Oil has a spring in its step this morning, extending Friday’s rally and moving up 11 per cent over two days, which also gave the TSX/S&P composite index a three-digit boost yesterday. The rally on Thursday was the biggest single day gain in a year and a half, after reports that the number of U.S. oil rigs was at late 1980s levels as oil and gas companies cut back. This morning, West Texas Intermediate is looking perky, sitting just a touch above $50, while Brent, the global benchmark, is back above $55 at $56.33, although this could change quickly.
Could this represent a turnaround for the seven-month oil rout? Let’s see how today goes.
In economic news today, we have everything from auto sales to the industrial price product index and the raw materials price index (RMPI), which could give us some insight to where producers see demand going in the coming months. In a similar vein, we’ll see factory orders and vehicle sales from the U.S., and in the eurozone, we’ll see the producer price index, which affects wholesale prices, and so can be an indicator of future consumer inflation (or deflation) levels. The Reserve Bank of India also met this morning, and opted to leave their benchmark interest rate at 7.75 per cent.
Casualties in the oil industry – from Scotland to Calgary. Oil may be seeing a bounce today, but the industry doesn’t seem to be counting on a quick rebound. Today, Royal Dutch Shell will announce plans for how they’ll decommission one of the U.K.’s biggest oilfields, located above Scotland in the North Sea. The project will be expensive, time consuming and complicated – among other issues, Shell has to figure out what to do with the oil storage tanks. It isn’t the only one – most of the platforms in the North Sea are expected to be decommissioned over the coming decades, and the oil rout will probably speed up the process. In the mean time, the housing market in Calgary is feeling the pain: the local real estate board says home sales were down 35 per cent last month, while listings were up by 40 per cent.
Lululemon founder decamps to rival family brand.
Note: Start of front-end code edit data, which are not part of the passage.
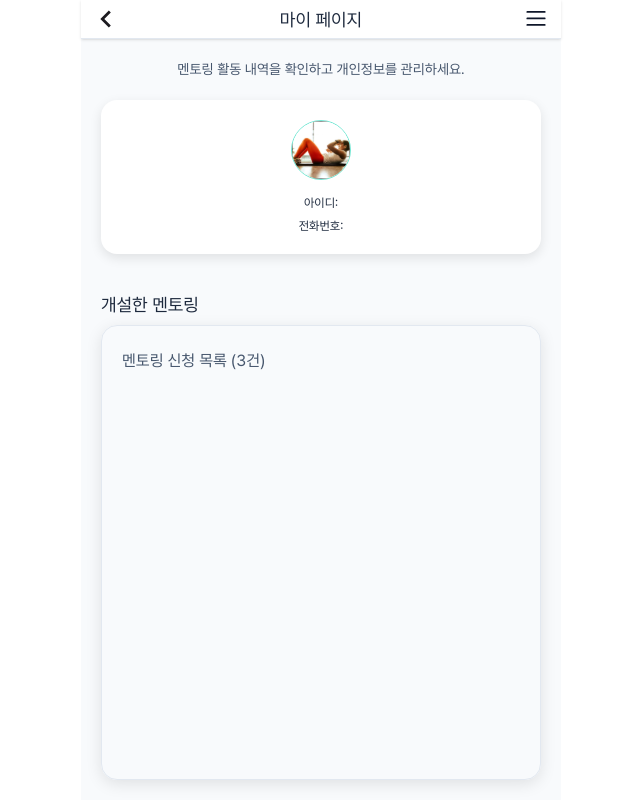
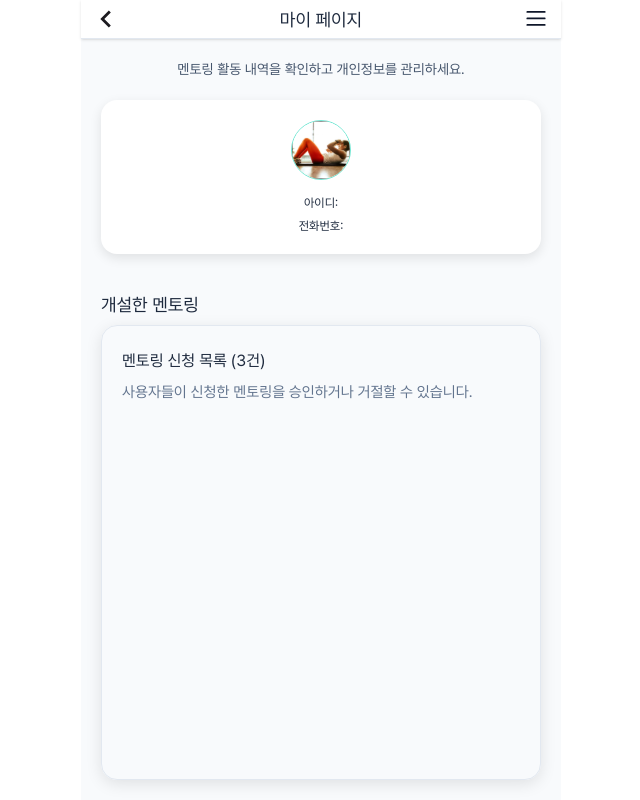
Before and after one commit to woowacourse-teams/2025-Fit-toring, a React app in the folder frontend/: page /my-page/created-mentoring in a window 1280 px wide. Shown: the whole page, without its empty margins (319-959 px from the left). Built offline with nearby package versions, Linux system fonts and the light colour scheme.

Commit message:
feat: CreatedMentoring 컴포넌트에 설명 추가 #192

```diff
--- a/frontend/src/pages/myPage/components/CreatedMentoring/CreatedMentoring.tsx
+++ b/frontend/src/pages/myPage/components/CreatedMentoring/CreatedMentoring.tsx
@@ -48,6 +48,9 @@ function CreatedMentoring() {
         <StyledSubTitle>
           멘토링 신청 목록 ({MENTORING_APPLICATIONS.length}건)
         </StyledSubTitle>
+        <StyledDescription>
+          사용자들이 신청한 멘토링을 승인하거나 거절할 수 있습니다.
+        </StyledDescription>
       </StyledWrapper>
     </StyledContainer>
   );
@@ -84,6 +87,11 @@ const StyledWrapper = styled.div`
 `;
 
 const StyledSubTitle = styled.h3`
-  color: ${({ theme }) => theme.FONT.B03};
+  color: ${({ theme }) => theme.FONT.B01};
   ${({ theme }) => theme.TYPOGRAPHY.LB4_R}
 `;
+
+const StyledDescription = styled.p`
+  color: ${({ theme }) => theme.FONT.B04};
+  ${({ theme }) => theme.TYPOGRAPHY.B1_R}
+`;
```
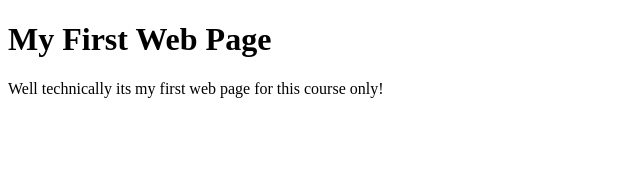
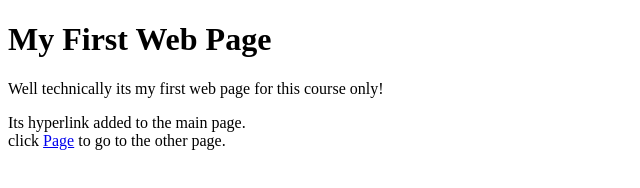
Before and after one commit to vabsinc/BCSL, a plain HTML site: page index.html in a window 1280 px wide. Shown: the whole page, without its empty margins (0-640 px from the left). Drawn offline with Linux system fonts and the light colour scheme.

Commit message:
Update index.html

```diff
--- a/index.html
+++ b/index.html
@@ -7,5 +7,6 @@
   <body>
     <h1>My First Web Page</h1>
     <p>Well technically its my first web page for this course only!</p>
+    <p>Its hyperlink added to the main page.<br>click <span><a href="/page">Page</a> to go to the other page.</span>
   </body>
 </html>
```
Anything to do with Lululemon prompts journalists to make terrible puns, so here we go: Chip Wilson’s final stretch at the yoga wear brand is over. In a tale of sportswear rivalry, Wilson will join the Kit & Ace brand, founded by his wife and son, which means he’ll still be spreading stretch pants far and wide. The controversial former CEO is often known for his comments following Lululemon’s sheer-pants debacle, when he said the issue was not legging quality, but the rubbing of wearers’ thighs.
A rate cut down under. The Reserve Bank of Australia has cut their interest rate to a record low of 2.25 per cent. That’s a cut of 0.25 per cent, pushing stocks up to above a six-year high, as the Australian dollar weakened. The cut came as Australia, like Canada, sees the impact of a commodities slump, including cuts to the mining industry. The similarities between the two countries are well noted – when the Bank of Canada cut their rates, the FT, for one, noted that Australian central bankers were watching closely while planning the timing of theirs.
Obama’s big budget. Yesterday the American President released his budget, a $4-trillion plan to cut economic inequality, tax offshore profits, increase infrastructure, expand child care and employment benefits, and make community college free. One of the elements is a plan for a one-off tax on American companies’ offshore funds – estimated to be in the trillions – of 14 per cent, which would go toward updating highways and other infrastructure. The plan already has fierce opposition from business associations as well as political opponents.
How much money can you make from burritos? The fast-growing Chipotle Mexican Grill will report their fourth-quarter earnings today, and given the time and space spent on the dimming of the golden arches, it’s only fitting to have a look at what has often been called McDonalds’ main rival in the U.S. market. The chain is known for sustainable and made-to-order food, and is seen as a barometer of changing tastes in fast food that have left big-name brands struggling to catch up. Irony of ironies: McDonalds’ actually used to own Chipotle. It divested the company in 2006 for $1.6 billion. By 2013, the chain was worth $13 billion.
Need to know:
TSX: 14,900.47 (+227), Monday
Loonie: 79.31 (0.84 cents), Monday
Oil (WTI): $50.84, Tuesday morning (4:00 a.m.)